Hannah Marie Wormington, Among First Women Archaeologists, Dead at 79
DENVER (AP) _ Hannah Marie Wormington, one of the nation’s first women to forge a career in archaeology and an expert on the Paleo-Indian period, died in a fire at her home. She was 79.
She was found dead in her bed Tuesday of smoke inhalation, investigators said. They believe Wormington had been smoking carelessly. A smoke detector in the house had no battery.
Wormington wrote at least 15 books and scores of articles for scientific publications. Her writings served as textbooks for a generation. A Denver native, she was affiliated with the Denver Museum of Natural History for nearly six decades. The museum named her curator emeritus in 1968.
In 1958, she became the first woman to head the Society for American Archaeology.
″She was one of the first and foremost woman scholars in archaeology in North America,″ said James Dixon, the museum’s curator of archaeology.
During Wormington’s early career, a woman in archaeology was a rarity. Sarah Nelson, head of the anthropology department at the University of Denver, said Wormington signed her early writings ″H.M.″ Wormington to conceal her gender.
One of her specialties was the period when Indians crossed the Bering Strait land bridge from Asia as long ago as 10,000 B.C.
Wormington graduated from the University of Denver in 1935 and received master’s and doctoral degrees from Radcliffe College.
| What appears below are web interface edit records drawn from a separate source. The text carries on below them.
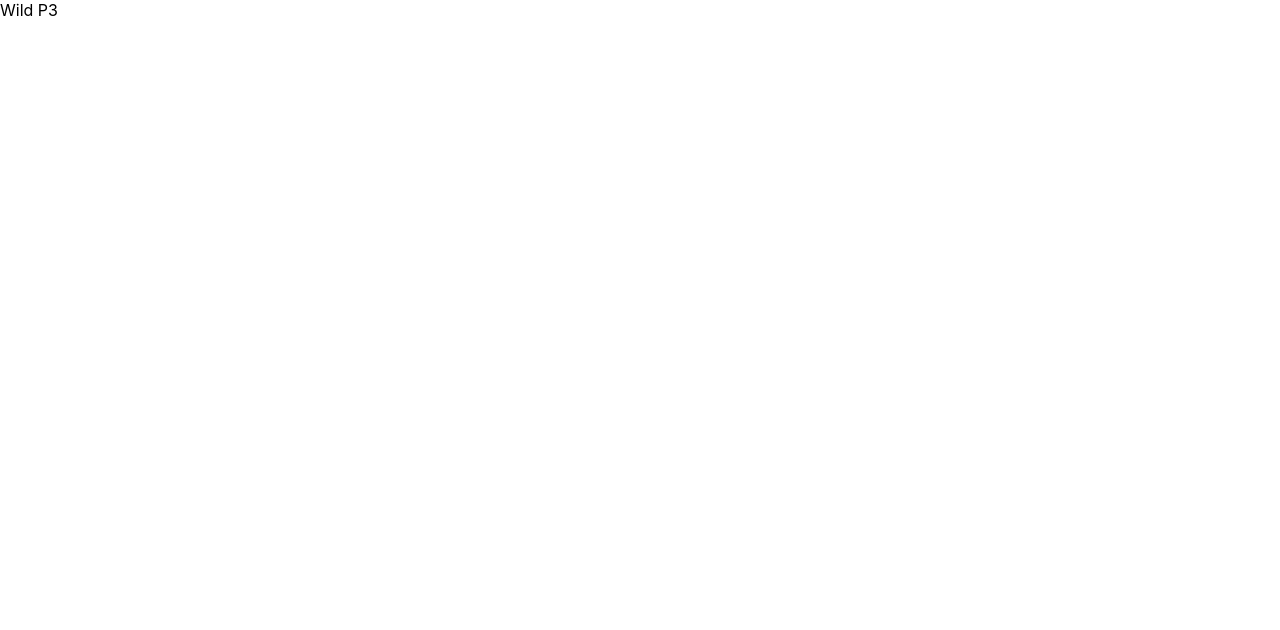
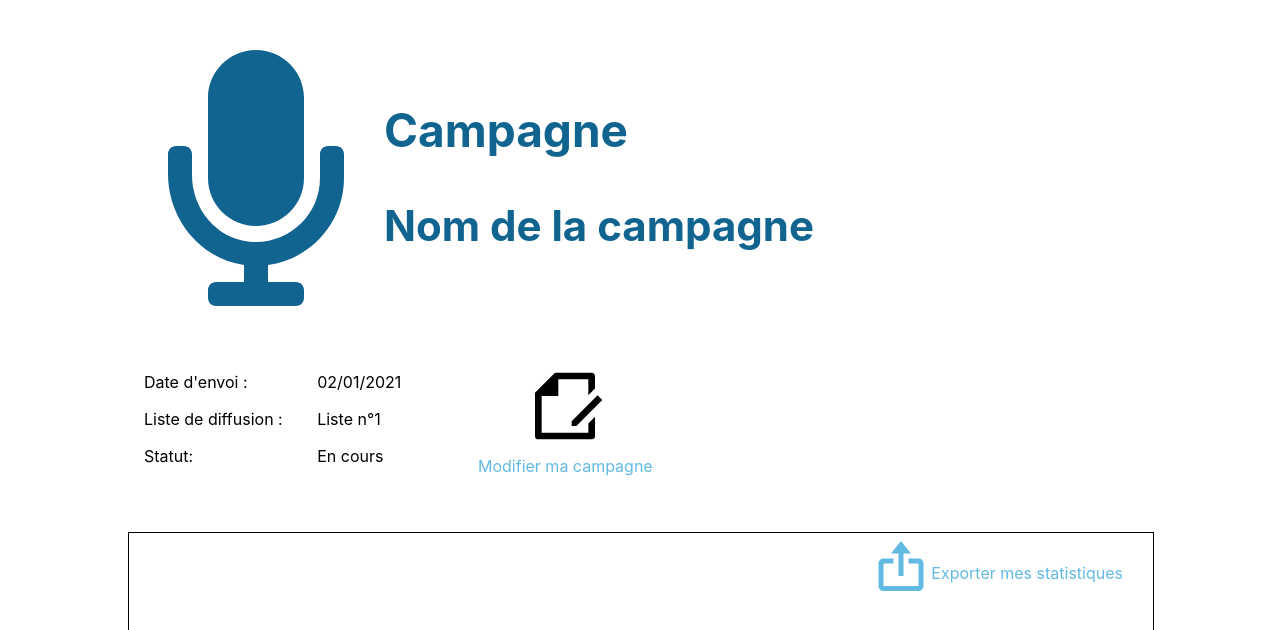
Before and after one commit to WildCodeSchool/lyon-js-sept2020-p3-lafrica-front-office, a React (Create React App) app: page / in a window 1280 px wide. Shown: the top 630 px of the page. Built offline with nearby package versions, Linux system fonts and the light colour scheme.

Commit message:
add campagne-detail page

```diff
--- a/package.json
+++ b/package.json
@@ -12,7 +12,9 @@
     "query-string": "^6.13.7",
     "react": "^17.0.1",
     "react-dom": "^17.0.1",
+    "react-icons": "^4.1.0",
     "react-scripts": "4.0.1",
+    "sass": "^1.29.0",
     "web-vitals": "^0.2.4"
   },
   "scripts": {
--- a/src/components/App.js
+++ b/src/components/App.js
@@ -1,8 +1,12 @@
-import "./App.css";
-
+import './App.css';
+import CampaignDetail from './CampaignDetails';
 
 function App() {
-  return <div className="App">Wild P3</div>;
+  return (
+    <div className='App'>
+      <CampaignDetail />
+    </div>
+  );
 }
 
 export default App;
--- /dev/null
+++ b/src/components/CampaignDetails.js
@@ -0,0 +1,52 @@
+import React from 'react';
+import './CampaignDetails.scss';
+import { FaMicrophone } from 'react-icons/fa';
+import { BiExport } from 'react-icons/bi';
+import { RiFileEditLine } from 'react-icons/ri';
+
+const CampaignDetail = () => {
+  return (
+    <>
+      <div className='campaign-main-container'>
+        <div className='campaign-intro'>
+          <FaMicrophone className='micro-logo' />
+          <div>
+            <h2>Campagne</h2>
+            <h3>Nom de la campagne</h3>
+          </div>
+        </div>
+
+        <div className='campaign-information'>
+          <table className='campaign-table'>
+            <tbody>
+              <tr>
+                <td>Date d'envoi :</td>
+                <td>02/01/2021</td>
+              </tr>
+              <tr>
+                <td>Liste de diffusion :</td>
+                <td>Liste n°1</td>
+              </tr>
+              <tr>
+                <td>Statut: </td>
+                <td>En cours</td>
+              </tr>
+            </tbody>
+          </table>
+          <div className='edit-campaign'>
+            <RiFileEditLine className='edit-logo' />
+            Modifier ma campagne
+          </div>
+        </div>
+        <div className='statistiques'>
+          <div className='export-statistiques'>
+            <BiExport className='export-logo' />
+            <p>Exporter mes statistiques</p>
+          </div>
+        </div>
+      </div>
+    </>
+  );
+};
+
+export default CampaignDetail;
--- /dev/null
+++ b/src/components/CampaignDetails.scss
@@ -0,0 +1,124 @@
+$primary-blue: rgb(98, 186, 227);
+$secondary-blue: #116490;
+
+.campaign-main-container {
+  //   border: 1px solid black;
+  display: flex;
+  flex-direction: column;
+  align-items: flex-start;
+  width: 80vw;
+  margin: 50px auto;
+}
+
+.micro-logo {
+  width: 25%;
+  height: 80%;
+  color: $secondary-blue;
+}
+
+.campaign-intro {
+  align-self: center;
+  display: flex;
+  flex-direction: row;
+  flex-wrap: nowrap;
+  width: 80vw;
+  margin-bottom: 50px;
+  align-items: center;
+  div {
+    h2,
+    h3 {
+      color: $secondary-blue;
+    }
+  }
+}
+
+.campaign-information {
+  display: flex;
+  flex-direction: column;
+}
+
+.campaign-table {
+  //   border: 1px solid black;
+  width: 300px;
+  border-spacing: 15px;
+}
+
+.edit-campaign {
+  display: flex;
+  align-items: center;
+  justify-content: center;
+  padding: 10px;
+  color: $primary-blue;
+}
+
+.edit-logo {
+  width: 30px;
+  height: 30px;
+  color: black;
+}
+
+.statistiques {
+  display: flex;
+  flex-direction: column;
+  height: 800px;
+  border: 1px solid black;
+  width: 80vw;
+  margin-top: 50px;
+}
+
+.export-statistiques {
+  display: flex;
+  align-items: center;
+  color: $primary-blue;
+  align-self: center;
+  p {
+    margin-top: 30px;
+  }
+}
+
+.export-logo {
+  color: $primary-blue;
+  height: 60px;
+  width: 60px;
+}
+
+@media screen and (min-width: 768px) {
+  .campaign-information {
+    flex-direction: row;
+    align-items: flex-start;
+    width: 80vw;
+  }
+
+  .campaign-intro {
+    div {
+      h2 {
+        font-size: 46px;
+      }
+      h3 {
+        font-size: 42px;
+      }
+    }
+  }
+
+  .edit-campaign {
+    flex-direction: column;
+    padding: 0;
+    margin-left: 50px;
+  }
+
+  .edit-logo {
+    height: 100px;
+    width: 80px;
+  }
+
+  .export-statistiques {
+    align-self: flex-end;
+    padding-right: 30px;
+  }
+}
+
+@media screen and (min-width: 960px) {
+  .campaign-information {
+    width: 60vw;
+  }
+}
```
Also changed, not shown: 1 other file (tests, documents, lock files or other folders).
She was the second woman admitted to Harvard’s anthropology department.
″When she was attending classes at Harvard, she had to sit outside the lecture hall in at least one of her classes because the professor didn’t allow ladies inside,″ said Dennis Stanford, a spokesman for the Smithsonian Institute.